By June, the group, now down to 15 years old and including a newborn calf, had driven 500km near Yunnan’s sprawling capital Kunming. In the process, they became a national obsession.
Chinese media are checking in on the herd daily, sharing the latest videos from drones and surveillance cameras of elephants roaming tea plantations and on main streets.
A fleet of chariots and an army of officials were mobilized to escort the elephants. On one day this month, authorities dispatched 360 police and emergency response personnel, 76 police cars and dump trucks, five excavators and nine drones, and fed the elephants 16 tons of food, according to state news agency Xinhua.
Although some users on the Twitter-like Chinese microblogging platform Weibo noticed the damage elephants had done by smashing doors in search of food, most of them focused on images of sleeping elephant calves clustered around their mother or noted the creatures’ intelligence.
In one widely shared video, an elephant walks to the front gate of a village house and uses his trunk to turn on a faucet so the herd can drink.
In another case, an elephant calf appeared to get drunk from eating fermented grain, inspiring a local musician to write a song about fermented elephants of Yunnan.
As the herd approached Kunming, Chinese experts urgently discussed the exact reasons for the migration and how to deal with the elephants that roam the perimeter of a city with a population of 8 meters.
Zhao Huaidong, former director of the IFAW Asian Elephant Protection Project in Xishuangbanna, which educates local villagers on how to handle elephants safely, described the herd’s migration to the north as “very unusual” because it did not follow a steady route.

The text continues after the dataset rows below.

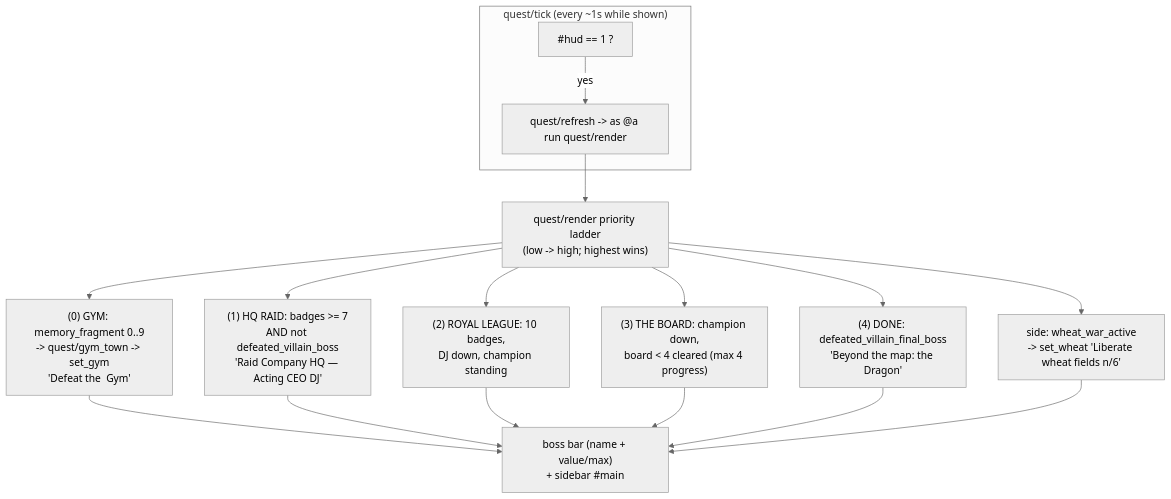
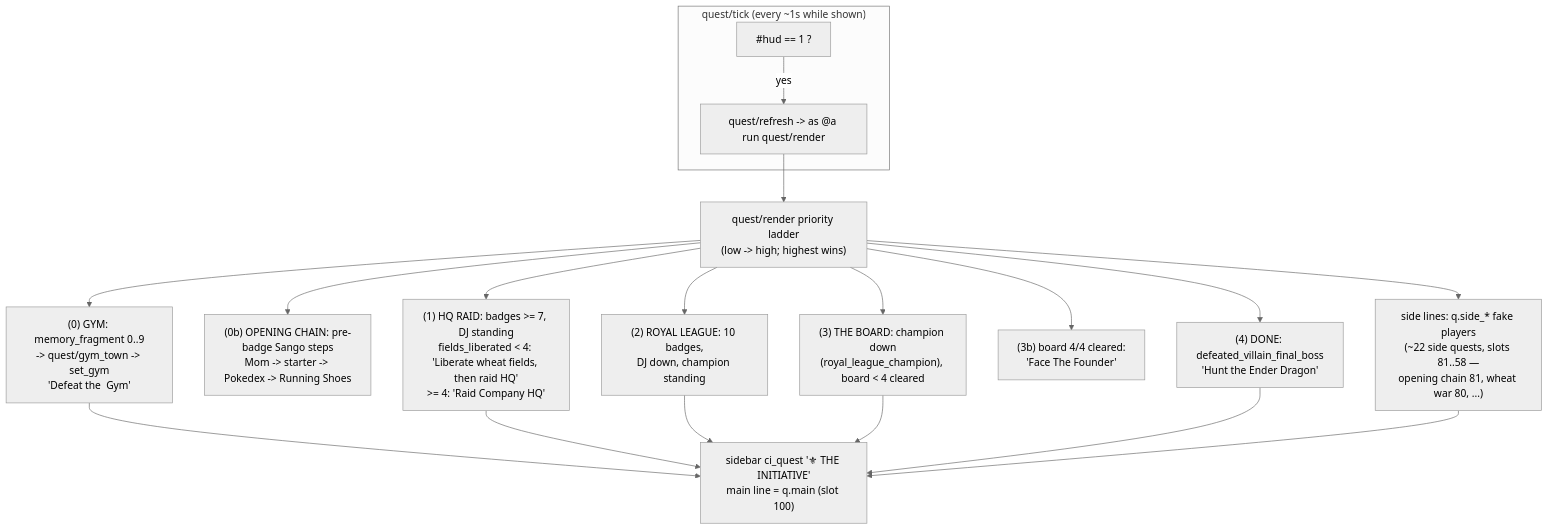
The seventh of 7 diagrams in wiki/Architecture-Data-Flows.md (The-Company-Inc-Nerds/the-cobblemon-initiative), drawn with Mermaid (neutral theme) before and after one commit. The commit also changed other lines of this file and 174 other files, not shown here.

````diff
--- a/wiki/Architecture-Data-Flows.md
+++ b/wiki/Architecture-Data-Flows.md
@@ -211,19 +211,21 @@
 ```mermaid
 flowchart TD
   subgraph Loop["quest/tick (every ~1s while shown)"]
     TK["#hud == 1 ?"] -->|yes| RF["quest/refresh -> as @a run quest/render"]
   end
   RF --> R0["quest/render priority ladder<br/>(low -> high; highest wins)"]
   R0 --> P0["(0) GYM: memory_fragment 0..9<br/>-> quest/gym_town -> set_gym<br/>'Defeat the <Town> Gym'"]
-  R0 --> P1["(1) HQ RAID: badges >= 7<br/>AND not defeated_villain_boss<br/>'Raid Company HQ — Acting CEO DJ'"]
+  R0 --> P0b["(0b) OPENING CHAIN: pre-badge Sango steps<br/>Mom -> starter -> Pokedex -> Running Shoes"]
+  R0 --> P1["(1) HQ RAID: badges >= 7, DJ standing<br/>fields_liberated < 4: 'Liberate wheat fields, then raid HQ'<br/>>= 4: 'Raid Company HQ'"]
   R0 --> P2["(2) ROYAL LEAGUE: 10 badges,<br/>DJ down, champion standing"]
-  R0 --> P3["(3) THE BOARD: champion down,<br/>board < 4 cleared (max 4 progress)"]
-  R0 --> P4["(4) DONE: defeated_villain_final_boss<br/>'Beyond the map: the Dragon'"]
-  R0 --> S["side: wheat_war_active<br/>-> set_wheat 'Liberate wheat fields n/6'"]
-  P0 --> OUT["boss bar (name + value/max)<br/>+ sidebar #main"]
+  R0 --> P3["(3) THE BOARD: champion down<br/>(royal_league_champion), board < 4 cleared"]
+  R0 --> P3b["(3b) board 4/4 cleared:<br/>'Face The Founder'"]
+  R0 --> P4["(4) DONE: defeated_villain_final_boss<br/>'Hunt the Ender Dragon'"]
+  R0 --> S["side lines: q.side_* fake players<br/>(~22 side quests, slots 81..58 —<br/>opening chain 81, wheat war 80, ...)"]
+  P0 --> OUT["sidebar ci_quest '⚜ THE INITIATIVE'<br/>main line = q.main (slot 100)"]
   P1 --> OUT
   P2 --> OUT
   P3 --> OUT
   P4 --> OUT
   S --> OUT
 ```
````
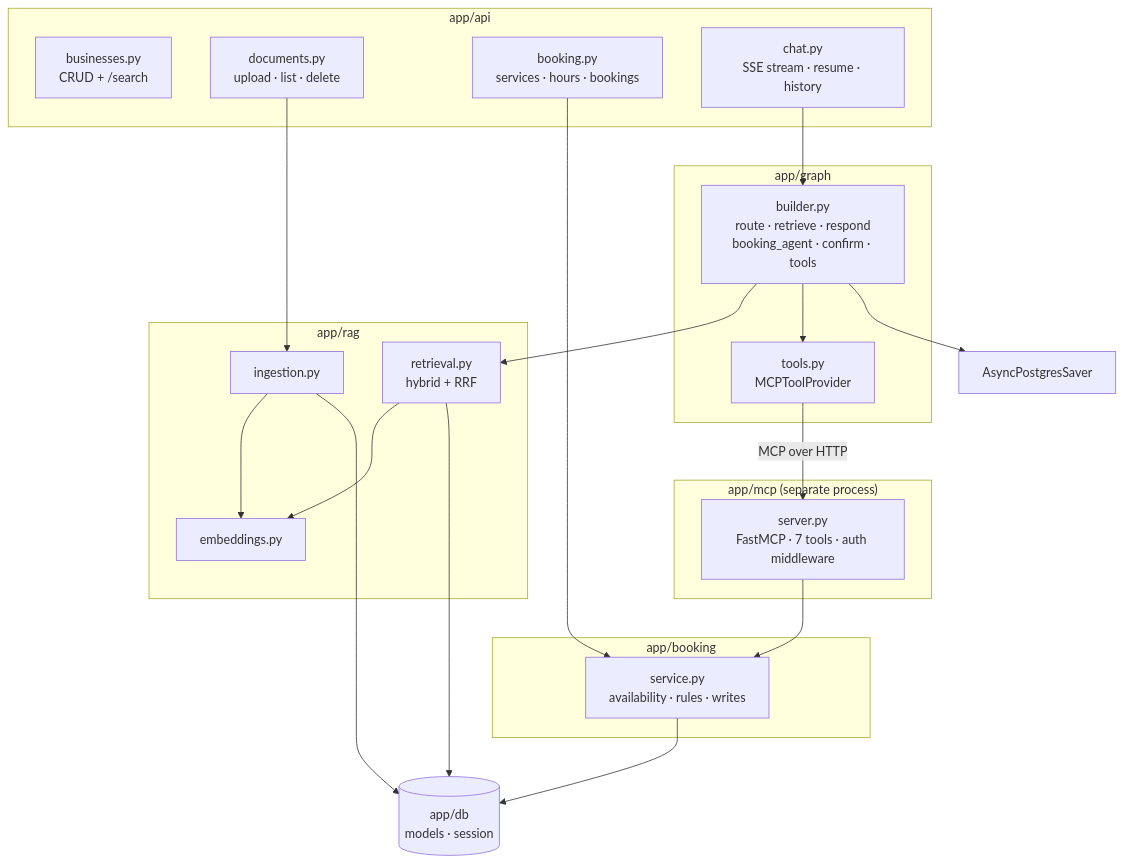
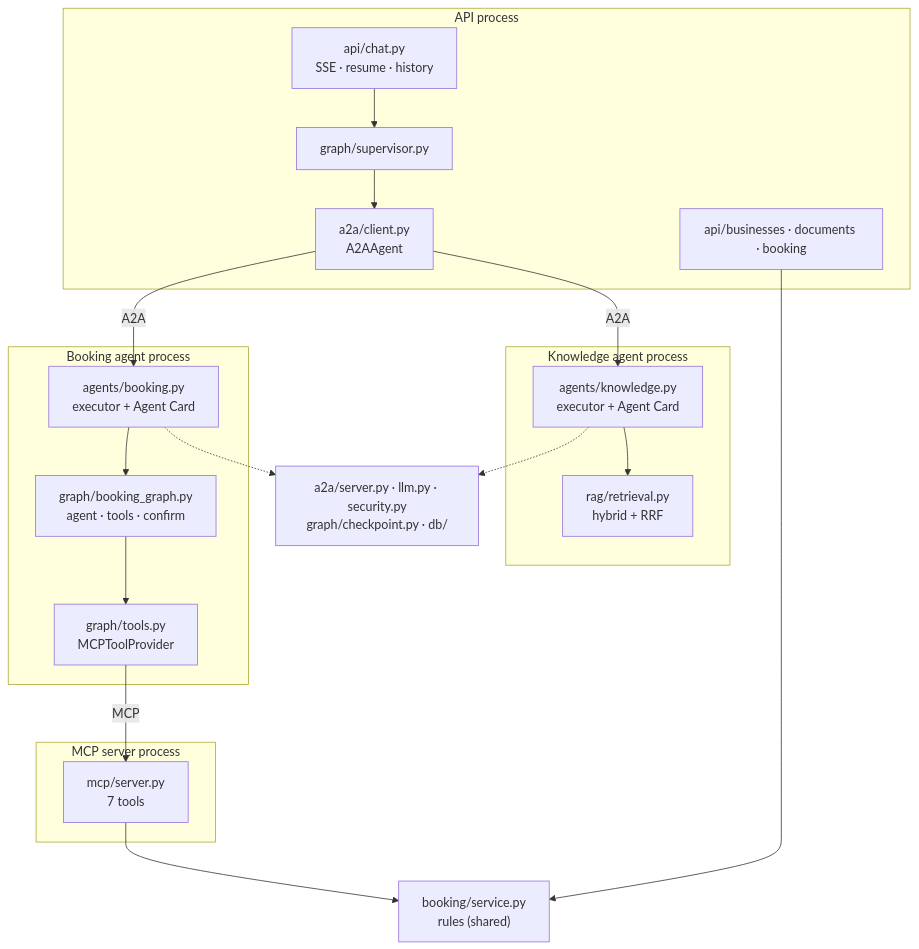
One commit to yash6388/voxdesk changed the third of 9 diagrams in docs/ARCHITECTURE.md. Above: the diagram before and after it, drawn with Mermaid. The commit also changed other lines of this file and 40 other files, not shown here.

First line of the commit message:
feat: A2A specialist agents with supervisor delegation

````diff
--- a/docs/ARCHITECTURE.md
+++ b/docs/ARCHITECTURE.md
@@ -110,40 +123,34 @@
 ```mermaid
 flowchart TB
-    subgraph api["app/api"]
-        bus["businesses.py<br/>CRUD + /search"]
-        docs["documents.py<br/>upload · list · delete"]
-        bk["booking.py<br/>services · hours · bookings"]
-        chat["chat.py<br/>SSE stream · resume · history"]
+    subgraph apiproc["API process"]
+        chat["api/chat.py<br/>SSE · resume · history"]
+        rest["api/businesses · documents · booking"]
+        sup["graph/supervisor.py"]
+        client["a2a/client.py<br/>A2AAgent"]
     end
-    subgraph graph["app/graph"]
-        builder["builder.py<br/>route · retrieve · respond<br/>booking_agent · confirm · tools"]
-        tools["tools.py<br/>MCPToolProvider"]
+    subgraph kproc["Knowledge agent process"]
+        kexec["agents/knowledge.py<br/>executor + Agent Card"]
+        ret["rag/retrieval.py<br/>hybrid + RRF"]
     end
-    subgraph mcp["app/mcp (separate process)"]
-        server["server.py<br/>FastMCP · 7 tools · auth middleware"]
+    subgraph bproc["Booking agent process"]
+        bexec["agents/booking.py<br/>executor + Agent Card"]
+        bgraph["graph/booking_graph.py<br/>agent · tools · confirm"]
+        tools["graph/tools.py<br/>MCPToolProvider"]
     end
-    subgraph domain["app/booking"]
-        svc["service.py<br/>availability · rules · writes"]
+    subgraph mproc["MCP server process"]
+        mcp["mcp/server.py<br/>7 tools"]
     end
-    subgraph rag["app/rag"]
-        ing["ingestion.py"]
-        ret["retrieval.py<br/>hybrid + RRF"]
-        emb["embeddings.py"]
-    end
-    db[("app/db<br/>models · session")]
-    ckpt["AsyncPostgresSaver"]
+    svc["booking/service.py<br/>rules (shared)"]
+    shared["a2a/server.py · llm.py · security.py<br/>graph/checkpoint.py · db/"]
 
-    chat --> builder
-    builder --> ret
-    builder --> tools
-    tools -- "MCP over HTTP" --> server
-    server --> svc
-    bk --> svc
-    builder --> ckpt
-    docs --> ing
-    ing --> emb
-    ret --> emb
-    svc --> db
-    ing --> db
-    ret --> db
+    chat --> sup --> client
+    client -- A2A --> kexec
+    client -- A2A --> bexec
+    kexec --> ret
+    bexec --> bgraph --> tools
+    tools -- MCP --> mcp
+    mcp --> svc
+    rest --> svc
+    kexec -.-> shared
+    bexec -.-> shared
 ```
````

“In the past 20 years, protection of Asian elephants has meant their numbers have increased, but the decline of virgin forests outside protected areas has reduced their living space and caused elephants to spread to areas where humans are active,” he said.
The renewed interest in elephant habitat comes as Kunming prepares to host the United Nations Conference on Biodiversity in October. Environmentalists hope that China will use this opportunity to strengthen commitments to protect endangered wildlife and expand nature reserves.
Asian elephants have the highest level of species protection in China. Hundreds of years ago, herds roamed far into what is now central China, but in recent decades the country’s population of about 300 elephants has been confined to Yunnan Province.
Local authorities launched a campaign to keep the animals away from Kunming. They blocked roads and laid trails of pineapple, sweet corn, and other foods to lure the animals away from densely populated areas.
Zhou Jinfeng, director of the China Biodiversity Conservation and Green Development Foundation, warned that attempts to bring elephants back would be a wrong approach, and could lead to a greater risk of clashes with humans.
“My suggestion is that we should not stop their migration completely, but rather that migration corridors should be created,” he said.
According to Zhou, the villagers’ tolerance and lack of violence towards elephants was a marked departure from the past and a positive sign of acceptance of the protected species. “That’s something that made me particularly comfortable,” he said.
Additional reporting by Emma Zhou in Beijing